Bartok: Suite No. 1, Two Pictures etc. - Kocsis
Hungaroton HSACD 32505
Classical - Orchestral
Bartok: Suite No. 1 Op. 3, Two Pictures Op. 10, Dances of Transylvania, Hungarian Peasant Songs
Hungarian National Philharmonic Orchestra
Zoltán Kocis (conductor)
Support this site by purchasing from these vendors:
Review by Graham Williams - February 25, 2010
The major item on this new Hungaroton SACD is Bartok’s cheerful and engagingly tuneful early Suite No. 1 for orchestra written in 1905 a few years after he had discovered, and become an adherent of, the music of Richard Strauss. It is very much the work of a young man full of confidence in his compositional abilities, but also of one who had not yet found his own distinctive voice. The work is written in five movements, an early example of the composer’s use of a symmetrical form. While the Straussian style shows through in all four movements, it is the warmth and sweep of Wagner’s prelude to ‘Die Meistersinger von Nürnberg’ that is immediately apparent in the suite’s opening movement. The energetic middle movement is the Hungarian equivalent of one of Dvorak’s ‘Slavonic Dances’ though the middle trio section has hints of the composer’s later style. The suite’s final movement uses the themes from the previous four, but this time presented in reverse order, a further example of Bartok’s fascination with symmetry.

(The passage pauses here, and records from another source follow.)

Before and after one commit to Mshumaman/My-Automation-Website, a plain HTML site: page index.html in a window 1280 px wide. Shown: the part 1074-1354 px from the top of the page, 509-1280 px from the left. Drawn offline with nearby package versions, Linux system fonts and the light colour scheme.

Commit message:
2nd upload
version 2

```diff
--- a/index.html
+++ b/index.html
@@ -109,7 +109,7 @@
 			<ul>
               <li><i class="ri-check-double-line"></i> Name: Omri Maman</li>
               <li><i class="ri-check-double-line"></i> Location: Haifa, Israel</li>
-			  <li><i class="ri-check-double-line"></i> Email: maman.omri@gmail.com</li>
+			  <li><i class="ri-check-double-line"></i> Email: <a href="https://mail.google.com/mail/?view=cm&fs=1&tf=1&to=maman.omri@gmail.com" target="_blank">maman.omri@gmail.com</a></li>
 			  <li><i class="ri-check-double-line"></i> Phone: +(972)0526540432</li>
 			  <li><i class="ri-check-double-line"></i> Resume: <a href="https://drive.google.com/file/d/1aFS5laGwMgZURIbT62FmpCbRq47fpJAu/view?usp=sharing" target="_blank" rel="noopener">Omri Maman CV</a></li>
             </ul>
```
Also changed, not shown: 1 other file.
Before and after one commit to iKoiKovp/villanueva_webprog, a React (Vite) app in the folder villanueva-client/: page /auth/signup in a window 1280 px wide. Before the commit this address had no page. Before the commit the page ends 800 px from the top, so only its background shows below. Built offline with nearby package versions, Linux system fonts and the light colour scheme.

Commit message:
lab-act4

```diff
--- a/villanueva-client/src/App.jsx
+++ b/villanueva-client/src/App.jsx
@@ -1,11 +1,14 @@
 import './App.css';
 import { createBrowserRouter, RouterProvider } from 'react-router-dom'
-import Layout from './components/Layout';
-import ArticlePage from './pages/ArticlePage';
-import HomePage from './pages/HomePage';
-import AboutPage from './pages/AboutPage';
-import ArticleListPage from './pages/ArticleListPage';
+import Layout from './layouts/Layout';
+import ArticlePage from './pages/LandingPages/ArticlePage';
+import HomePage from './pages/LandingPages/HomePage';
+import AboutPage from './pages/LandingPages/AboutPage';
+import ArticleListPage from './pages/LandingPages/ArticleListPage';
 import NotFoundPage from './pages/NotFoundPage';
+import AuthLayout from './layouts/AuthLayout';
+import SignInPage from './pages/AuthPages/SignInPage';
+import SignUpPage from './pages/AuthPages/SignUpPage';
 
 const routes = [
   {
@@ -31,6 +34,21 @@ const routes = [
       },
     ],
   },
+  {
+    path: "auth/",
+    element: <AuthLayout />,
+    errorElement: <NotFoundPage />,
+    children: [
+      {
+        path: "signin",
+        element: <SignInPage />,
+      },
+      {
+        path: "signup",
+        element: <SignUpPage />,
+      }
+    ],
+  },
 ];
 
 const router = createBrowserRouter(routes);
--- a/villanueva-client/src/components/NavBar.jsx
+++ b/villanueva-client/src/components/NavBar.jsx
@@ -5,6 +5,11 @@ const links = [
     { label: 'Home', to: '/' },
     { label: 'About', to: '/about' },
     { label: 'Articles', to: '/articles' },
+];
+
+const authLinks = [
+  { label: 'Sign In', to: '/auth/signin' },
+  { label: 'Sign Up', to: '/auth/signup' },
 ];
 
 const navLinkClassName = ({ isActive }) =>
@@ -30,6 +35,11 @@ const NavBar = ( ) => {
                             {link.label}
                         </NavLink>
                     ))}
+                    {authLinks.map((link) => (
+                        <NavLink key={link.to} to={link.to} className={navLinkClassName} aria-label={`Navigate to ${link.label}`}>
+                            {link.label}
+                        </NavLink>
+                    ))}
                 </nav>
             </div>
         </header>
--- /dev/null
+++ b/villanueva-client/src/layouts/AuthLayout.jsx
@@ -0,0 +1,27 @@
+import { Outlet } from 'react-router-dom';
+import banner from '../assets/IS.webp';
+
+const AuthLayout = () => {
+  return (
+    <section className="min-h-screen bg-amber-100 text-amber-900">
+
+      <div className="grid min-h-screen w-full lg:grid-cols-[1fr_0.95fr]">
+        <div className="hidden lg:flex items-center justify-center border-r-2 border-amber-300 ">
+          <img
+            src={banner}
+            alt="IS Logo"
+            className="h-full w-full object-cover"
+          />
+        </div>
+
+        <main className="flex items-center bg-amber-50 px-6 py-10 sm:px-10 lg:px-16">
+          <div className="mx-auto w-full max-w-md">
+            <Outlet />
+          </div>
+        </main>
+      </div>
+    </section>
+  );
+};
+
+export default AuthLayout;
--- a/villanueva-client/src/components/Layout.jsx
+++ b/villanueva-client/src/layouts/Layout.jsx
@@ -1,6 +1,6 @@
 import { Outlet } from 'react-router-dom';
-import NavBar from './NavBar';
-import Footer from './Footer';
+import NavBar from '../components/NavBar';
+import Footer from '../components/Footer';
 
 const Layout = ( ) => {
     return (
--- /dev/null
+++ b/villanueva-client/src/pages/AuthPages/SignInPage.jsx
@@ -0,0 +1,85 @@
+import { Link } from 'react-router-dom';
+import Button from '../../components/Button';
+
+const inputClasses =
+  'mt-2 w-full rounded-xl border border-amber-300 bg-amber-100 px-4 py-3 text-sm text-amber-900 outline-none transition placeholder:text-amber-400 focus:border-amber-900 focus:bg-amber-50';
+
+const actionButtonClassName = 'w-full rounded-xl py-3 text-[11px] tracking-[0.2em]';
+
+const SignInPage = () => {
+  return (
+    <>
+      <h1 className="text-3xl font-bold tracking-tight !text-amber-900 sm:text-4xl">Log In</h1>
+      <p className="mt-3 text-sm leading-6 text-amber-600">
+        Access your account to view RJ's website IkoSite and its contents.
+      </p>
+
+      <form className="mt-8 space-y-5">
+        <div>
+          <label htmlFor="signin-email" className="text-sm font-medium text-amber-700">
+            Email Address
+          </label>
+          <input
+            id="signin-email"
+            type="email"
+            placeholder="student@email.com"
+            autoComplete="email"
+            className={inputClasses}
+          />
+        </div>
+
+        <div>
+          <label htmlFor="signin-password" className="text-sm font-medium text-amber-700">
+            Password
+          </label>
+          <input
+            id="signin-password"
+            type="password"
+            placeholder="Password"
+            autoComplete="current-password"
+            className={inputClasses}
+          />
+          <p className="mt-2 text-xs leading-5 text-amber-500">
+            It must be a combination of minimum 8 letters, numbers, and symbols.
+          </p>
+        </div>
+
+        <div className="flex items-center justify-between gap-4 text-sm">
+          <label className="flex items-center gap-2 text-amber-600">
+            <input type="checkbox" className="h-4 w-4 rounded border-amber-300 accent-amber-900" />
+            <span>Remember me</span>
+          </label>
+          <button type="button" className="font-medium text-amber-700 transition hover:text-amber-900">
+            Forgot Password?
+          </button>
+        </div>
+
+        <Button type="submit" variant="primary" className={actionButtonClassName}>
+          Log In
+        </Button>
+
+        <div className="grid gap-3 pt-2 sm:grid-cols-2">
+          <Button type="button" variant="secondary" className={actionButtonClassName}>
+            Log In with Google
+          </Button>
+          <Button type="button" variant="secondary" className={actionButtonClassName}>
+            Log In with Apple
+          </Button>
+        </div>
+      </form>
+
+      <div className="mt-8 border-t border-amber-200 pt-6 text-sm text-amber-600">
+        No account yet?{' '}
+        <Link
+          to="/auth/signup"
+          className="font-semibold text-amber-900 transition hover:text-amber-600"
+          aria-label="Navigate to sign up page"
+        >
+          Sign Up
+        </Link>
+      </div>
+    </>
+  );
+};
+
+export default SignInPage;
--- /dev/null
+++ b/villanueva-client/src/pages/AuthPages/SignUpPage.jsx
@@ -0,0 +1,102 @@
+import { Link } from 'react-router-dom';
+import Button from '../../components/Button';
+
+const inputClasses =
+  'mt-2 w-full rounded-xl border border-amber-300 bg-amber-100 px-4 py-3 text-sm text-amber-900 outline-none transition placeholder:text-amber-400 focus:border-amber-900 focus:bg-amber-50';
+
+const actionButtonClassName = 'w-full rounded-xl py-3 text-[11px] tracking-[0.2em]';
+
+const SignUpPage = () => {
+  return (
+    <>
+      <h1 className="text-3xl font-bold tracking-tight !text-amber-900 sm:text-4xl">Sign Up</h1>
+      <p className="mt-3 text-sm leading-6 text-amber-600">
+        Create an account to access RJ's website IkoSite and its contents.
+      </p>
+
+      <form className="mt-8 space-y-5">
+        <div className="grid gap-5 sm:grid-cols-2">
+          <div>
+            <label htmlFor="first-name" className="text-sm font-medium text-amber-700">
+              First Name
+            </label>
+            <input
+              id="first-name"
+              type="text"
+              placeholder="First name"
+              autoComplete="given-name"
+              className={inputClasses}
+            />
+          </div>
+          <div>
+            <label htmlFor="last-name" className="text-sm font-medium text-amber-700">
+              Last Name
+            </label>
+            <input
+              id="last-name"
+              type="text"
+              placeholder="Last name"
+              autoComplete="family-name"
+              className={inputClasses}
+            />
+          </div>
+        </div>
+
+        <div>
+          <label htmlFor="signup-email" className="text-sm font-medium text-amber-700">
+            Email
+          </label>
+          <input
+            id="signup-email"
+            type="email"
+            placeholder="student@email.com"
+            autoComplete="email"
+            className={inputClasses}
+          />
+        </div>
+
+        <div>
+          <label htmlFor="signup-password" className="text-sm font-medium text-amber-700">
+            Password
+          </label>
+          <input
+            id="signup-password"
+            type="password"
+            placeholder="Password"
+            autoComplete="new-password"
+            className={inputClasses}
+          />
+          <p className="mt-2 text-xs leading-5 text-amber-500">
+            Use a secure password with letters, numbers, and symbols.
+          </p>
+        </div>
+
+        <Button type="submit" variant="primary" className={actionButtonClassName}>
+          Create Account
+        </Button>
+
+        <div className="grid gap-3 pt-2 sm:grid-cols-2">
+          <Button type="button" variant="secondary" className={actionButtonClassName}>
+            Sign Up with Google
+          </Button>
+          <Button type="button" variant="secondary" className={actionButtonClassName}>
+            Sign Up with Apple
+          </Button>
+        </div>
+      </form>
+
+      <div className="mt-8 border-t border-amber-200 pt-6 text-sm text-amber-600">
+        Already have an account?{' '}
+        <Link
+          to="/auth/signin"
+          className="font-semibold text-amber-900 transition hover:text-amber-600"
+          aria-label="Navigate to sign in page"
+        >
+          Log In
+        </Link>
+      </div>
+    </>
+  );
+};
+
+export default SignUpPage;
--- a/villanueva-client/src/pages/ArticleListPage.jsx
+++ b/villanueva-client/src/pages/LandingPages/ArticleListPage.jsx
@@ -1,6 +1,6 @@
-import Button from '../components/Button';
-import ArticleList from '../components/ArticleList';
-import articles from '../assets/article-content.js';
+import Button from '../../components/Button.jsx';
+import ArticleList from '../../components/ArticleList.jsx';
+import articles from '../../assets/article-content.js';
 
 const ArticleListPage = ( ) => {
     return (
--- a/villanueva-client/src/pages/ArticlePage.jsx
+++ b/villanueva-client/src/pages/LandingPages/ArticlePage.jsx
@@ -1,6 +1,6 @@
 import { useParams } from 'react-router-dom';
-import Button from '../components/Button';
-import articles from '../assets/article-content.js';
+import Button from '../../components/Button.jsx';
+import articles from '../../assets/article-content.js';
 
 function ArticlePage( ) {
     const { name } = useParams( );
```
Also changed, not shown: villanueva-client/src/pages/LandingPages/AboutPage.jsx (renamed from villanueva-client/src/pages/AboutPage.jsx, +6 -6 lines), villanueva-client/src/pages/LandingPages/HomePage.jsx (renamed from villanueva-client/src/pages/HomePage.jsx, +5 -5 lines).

Kocsis’s performance of this enjoyable work is masterly and there is much imaginative solo playing from members of the orchestra in each of the five movements.
The first of the ‘Two Pictures’ of 1910, though unmistakably by Bartok is influenced by the impressionism of Debussy while the vigorous second, entitled ‘Village Dance’, reflects the composer’s fascination with east European folk music.
The remainder of the disc consists of orchestral transcriptions that Bartok made of his more popular piano pieces. The ‘Dances of Transylvania’ (1931) is an orchestral version of his short ‘Sonatina’ written in 1915, while the ‘Hungarian Peasant Songs’ (1933) are arranged from nine of the fifteen songs written for piano.
The playing of the Hungarian National Orchestra under Zoltán Kocsis throughout this disc is totally idiomatic. The woodwind have an authentically distinctive timbre that suits the folk inspired pieces such as the Transylvanian Dances and Hungarian Peasant Songs perfectly, and it would be hard to imagine Bartok’s favourite bagpipe sounds being realised with greater earthiness than here. Though the Budapest Festival Orchestra and Ivan Fischer may have a more glamorous international profile, the Hungarian National Orchestra under Kocsis is unquestionably their equal when performing Bartok.
The ‘Hungarian Peasant Songs’ were recorded in 2002 in the Italian Institute, Budapest, and first appeared on an earlier Hungaroton disc that was not part of the ‘Bartok New Series’ Bartok: Concerto for Orchestra, Dance Suite - Kocsis, while the rest of the programme recorded here was taped between 2007 and 2009 in the Palace of Arts, Budapest. The quality of the recordings made in the separate venues is well matched and consistently very fine with plenty of immediacy and a pleasing ambience in both stereo and surround versions.
An enthusiastic recommendation to the latest issue in this excellent Bartok series is definitely warranted.
Copyright © 2010 Graham Williams and HRAudio.net